## TASK INSTRUCTIONS:
Quote precisely the final stretch of the listing: start at the line containing "--> pg[topology cache]" and stop after the last line.

## INPUT RECORDS:
'''
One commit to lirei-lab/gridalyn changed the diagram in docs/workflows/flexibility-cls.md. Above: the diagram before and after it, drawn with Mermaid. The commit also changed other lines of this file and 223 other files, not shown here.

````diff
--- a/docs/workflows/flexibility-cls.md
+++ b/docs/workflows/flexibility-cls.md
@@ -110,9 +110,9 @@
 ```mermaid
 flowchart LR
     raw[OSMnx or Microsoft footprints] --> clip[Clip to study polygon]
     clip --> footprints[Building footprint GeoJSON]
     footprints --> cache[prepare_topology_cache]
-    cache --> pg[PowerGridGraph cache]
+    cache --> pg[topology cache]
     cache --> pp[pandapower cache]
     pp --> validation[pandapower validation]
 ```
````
'''
## THE COMPLETED TASK:
+    cache --> pg[topology cache]
     cache --> pp[pandapower cache]
     pp --> validation[pandapower validation]
 ```
````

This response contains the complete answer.